Home to the “best fans in baseball” Busch Stadium’s excellent downtown location puts you right in the heart of downtown St. Louis. Here you’ll find not only a great view of the Arch but also plenty of fans willing to help you fill out your scorecard.
19. Safeco Field (Seattle Mariners)
Unlike a lot of other stadiums with a retractable roof, Safeco Field manages to retain an open air stadium feel. The stadium offers a charming view of downtown Seattle and manages to feel brand new despite opening over 15 years ago.
20. Comerica Park (Detroit Tigers)

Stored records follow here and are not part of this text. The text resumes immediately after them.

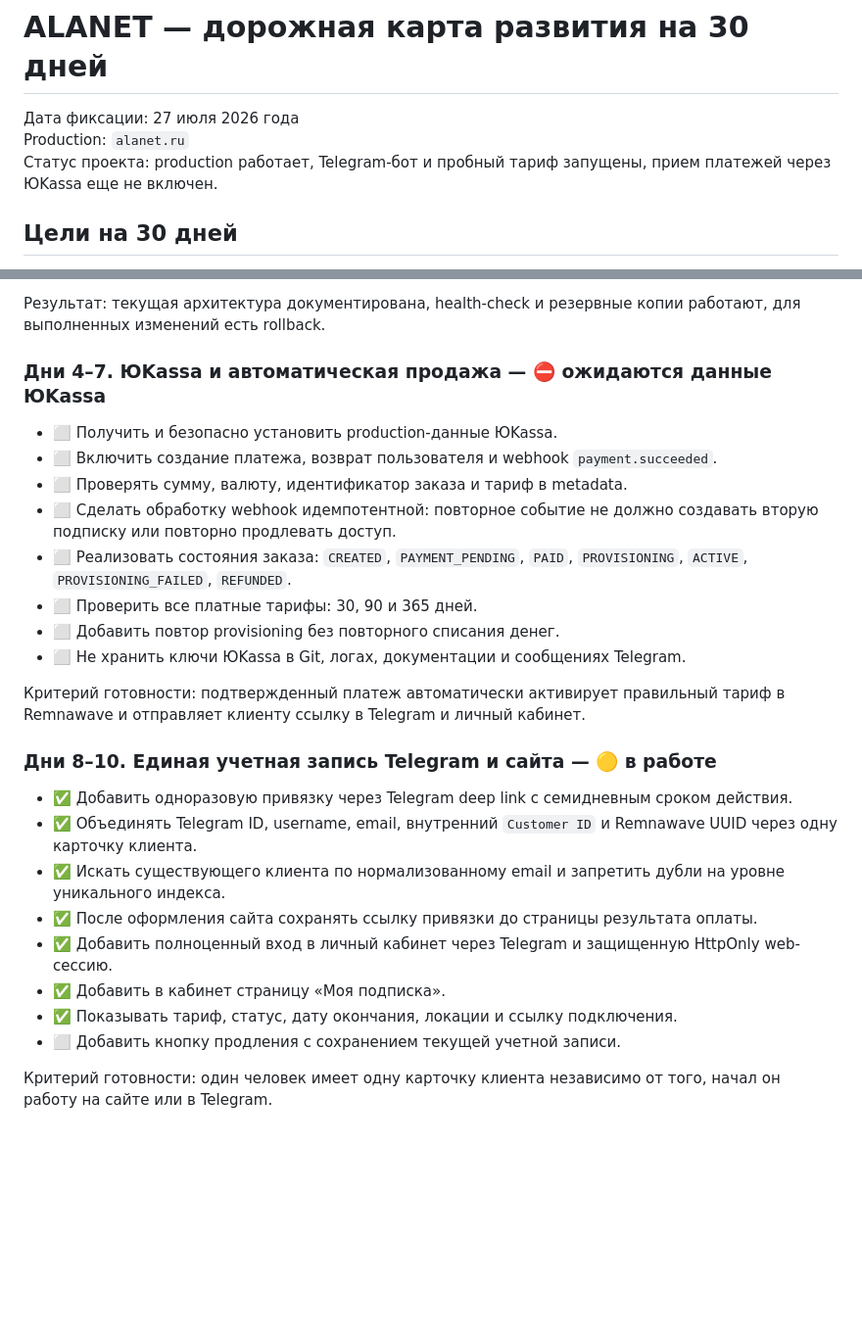
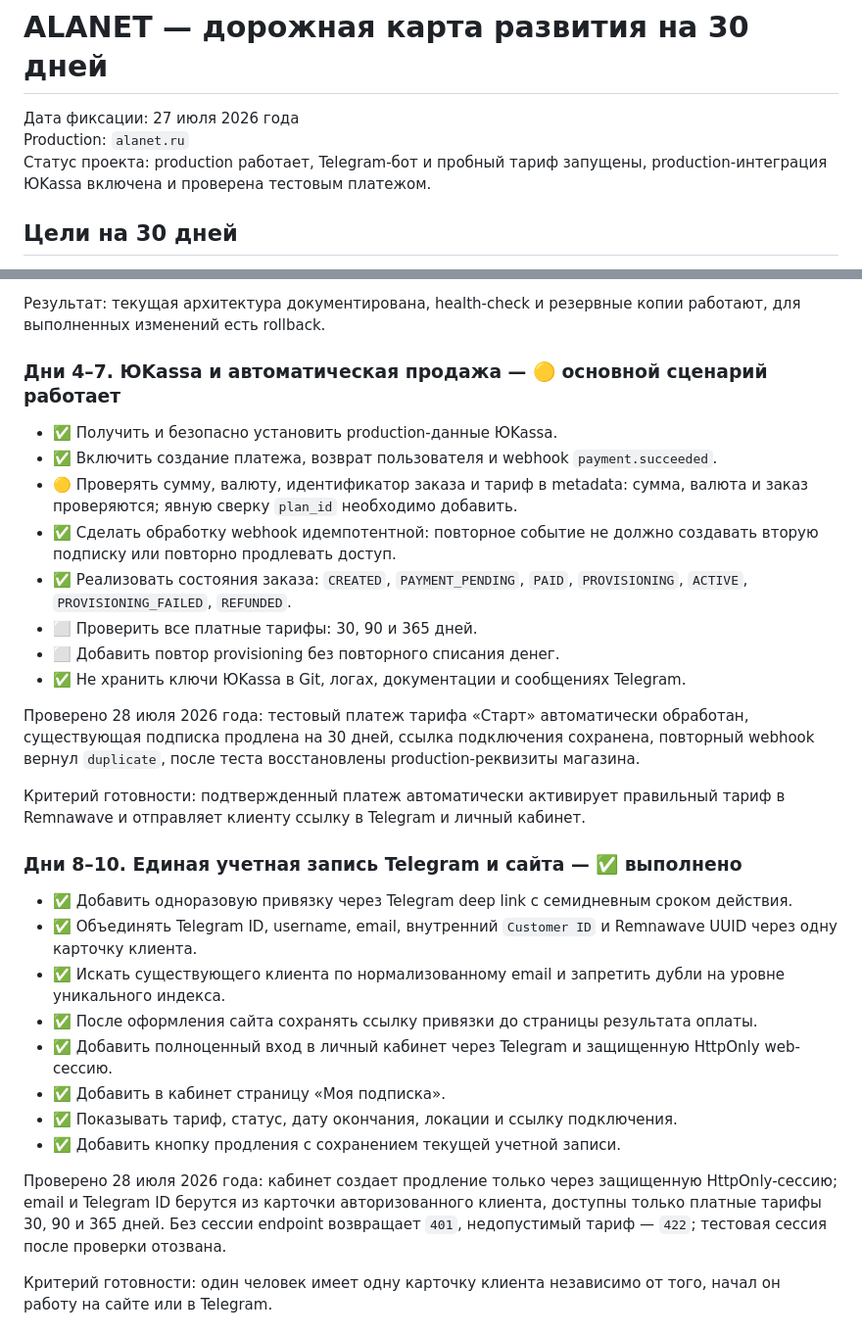
Before and after one commit to smetden33-sudo/alanet, a Markdown page: docs/ROADMAP-30-DAYS.md, 2 parts joined by grey strips. Shown at 98% size. GitHub-like rendering; blank space fills up the shorter version.

Commit message:
Record authenticated renewal rollout

```diff
--- a/docs/ROADMAP-30-DAYS.md
+++ b/docs/ROADMAP-30-DAYS.md
@@ -2,7 +2,7 @@
 
 Дата фиксации: 27 июля 2026 года
 Production: `alanet.ru`
-Статус проекта: production работает, Telegram-бот и пробный тариф запущены, прием платежей через ЮKassa еще не включен.
+Статус проекта: production работает, Telegram-бот и пробный тариф запущены, production-интеграция ЮKassa включена и проверена тестовым платежом.
 
 ## Цели на 30 дней
 
@@ -103,20 +103,22 @@ Production: `alanet.ru`
 
 Результат: текущая архитектура документирована, health-check и резервные копии работают, для выполненных изменений есть rollback.
 
-### Дни 4–7. ЮKassa и автоматическая продажа — ⛔ ожидаются данные ЮKassa
+### Дни 4–7. ЮKassa и автоматическая продажа — 🟡 основной сценарий работает
 
-- ⬜ Получить и безопасно установить production-данные ЮKassa.
-- ⬜ Включить создание платежа, возврат пользователя и webhook `payment.succeeded`.
-- ⬜ Проверять сумму, валюту, идентификатор заказа и тариф в metadata.
-- ⬜ Сделать обработку webhook идемпотентной: повторное событие не должно создавать вторую подписку или повторно продлевать доступ.
-- ⬜ Реализовать состояния заказа: `CREATED`, `PAYMENT_PENDING`, `PAID`, `PROVISIONING`, `ACTIVE`, `PROVISIONING_FAILED`, `REFUNDED`.
+- ✅ Получить и безопасно установить production-данные ЮKassa.
+- ✅ Включить создание платежа, возврат пользователя и webhook `payment.succeeded`.
+- 🟡 Проверять сумму, валюту, идентификатор заказа и тариф в metadata: сумма, валюта и заказ проверяются; явную сверку `plan_id` необходимо добавить.
+- ✅ Сделать обработку webhook идемпотентной: повторное событие не должно создавать вторую подписку или повторно продлевать доступ.
+- ✅ Реализовать состояния заказа: `CREATED`, `PAYMENT_PENDING`, `PAID`, `PROVISIONING`, `ACTIVE`, `PROVISIONING_FAILED`, `REFUNDED`.
 - ⬜ Проверить все платные тарифы: 30, 90 и 365 дней.
 - ⬜ Добавить повтор provisioning без повторного списания денег.
-- ⬜ Не хранить ключи ЮKassa в Git, логах, документации и сообщениях Telegram.
+- ✅ Не хранить ключи ЮKassa в Git, логах, документации и сообщениях Telegram.
+
+Проверено 28 июля 2026 года: тестовый платеж тарифа «Старт» автоматически обработан, существующая подписка продлена на 30 дней, ссылка подключения сохранена, повторный webhook вернул `duplicate`, после теста восстановлены production-реквизиты магазина.
 
 Критерий готовности: подтвержденный платеж автоматически активирует правильный тариф в Remnawave и отправляет клиенту ссылку в Telegram и личный кабинет.
 
-### Дни 8–10. Единая учетная запись Telegram и сайта — 🟡 в работе
+### Дни 8–10. Единая учетная запись Telegram и сайта — ✅ выполнено
 
 - ✅ Добавить одноразовую привязку через Telegram deep link с семидневным сроком действия.
 - ✅ Объединять Telegram ID, username, email, внутренний `Customer ID` и Remnawave UUID через одну карточку клиента.
@@ -125,7 +127,9 @@ Production: `alanet.ru`
 - ✅ Добавить полноценный вход в личный кабинет через Telegram и защищенную HttpOnly web-сессию.
 - ✅ Добавить в кабинет страницу «Моя подписка».
 - ✅ Показывать тариф, статус, дату окончания, локации и ссылку подключения.
-- ⬜ Добавить кнопку продления с сохранением текущей учетной записи.
+- ✅ Добавить кнопку продления с сохранением текущей учетной записи.
+
+Проверено 28 июля 2026 года: кабинет создает продление только через защищенную HttpOnly-сессию; email и Telegram ID берутся из карточки авторизованного клиента, доступны только платные тарифы 30, 90 и 365 дней. Без сессии endpoint возвращает `401`, недопустимый тариф — `422`; тестовая сессия после проверки отозвана.
 
 Критерий готовности: один человек имеет одну карточку клиента независимо от того, начал он работу на сайте или в Telegram.
 
```
Also changed, not shown: docs/PRODUCTION-ARCHITECTURE.md (+2 -0 lines).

When Comerica Park opened many Tigers fans were sad to see the venerable Tiger Stadium go, however since then, Comerica Park has earned a spot in Tiger fans and baseball fans hearts. The carousel and Ferris wheel are neat features, and the park does an outstanding job of showing off the beauty of downtown Detroit.
21. Coors Field (Colorado Rockies)
Coors Field is the perfect place to take in a game if you love watching high scoring baseball. The recent additions of the party deck and other amenities have made Coors Field an excellent venue for both diehard and casual fans.
22. Petco Park (San Diego Padres)
Home of the 2016 All-Star game, Petco Park has played a big part in rejuvenating downtown San Diego. You’ll find everything you could want in the game day experience here including great nearby bars and restaurants, local brews, and a beautiful view of downtown San Diego. The only downside is that you’ll be watching the Padres.
23. Kauffman Stadium (Kansas City Royals)
The waterfalls in the outfield are a unique feature and help give Kauffman its own charm. Recent success has also bred new life into the fans making the trip to Kauffman Stadium a must for baseball fans throughout the country.
24. Dodgers Stadium (Los Angeles Dodgers)
Dodger Stadium is the third oldest stadium in baseball, but that doesn’t mean it doesn’t have plenty of life left in it. The stadium gives off the quintessential Southern California baseball vibe and should be on the bucket list of every baseball fan out there.
25. Target Field (Minnesota Twins)
A much-needed upgrade from the Metrodome, Target Field provides one of the best experiences in baseball. Not only does the stadium have a superb classic baseball feel to it, but it also does an excellent job of having a distinctly Minnesota feel with its Minnesota limestone walls and local food and beverage options. Additionally, the stadium has the smallest footprint in all of baseball, which helps give you the feeling you’re right on top of the action.
26. Wrigley Field (Chicago Cubs)
Arguably the most classic stadium in all of baseball, Wrigley Field has hosted generations of baseball fans. With its old manual scoreboard and vibrant neighborhood, there isn’t a baseball fan out there that wouldn’t have a great time at Wrigley.
27. AT&T Park (San Francisco Giants)
AT&T Park is home to one of the best views in all of baseball as well as a team that has been on a tear lately winning three of the last six World Series. The park’s great location within San Francisco and local food options make it a desirable spot for any baseball fan.
28. Fenway Park (Boston Red Sox)
The oldest ballpark in the majors is a must for any baseball fan out there. Fenway has a one of a kind atmosphere that you won’t find anywhere else in addition to many quirks found throughout the stadium including the Green Monster, Williamsburg, and the Triangle.
29. PNC Park (Pittsburgh Pirates)
Considered by many to be the best ballpark in baseball, PNC Park is without a doubt the prettiest park in baseball with its picturesque view of downtown Pittsburgh.
30. Camden Yards (Baltimore Orioles)
Opening in 1992, Camden Yards set a precedent for all the new ballparks that would be built after it. In the years since the park has remained one of the best in baseball and cemented itself as a true modern classic.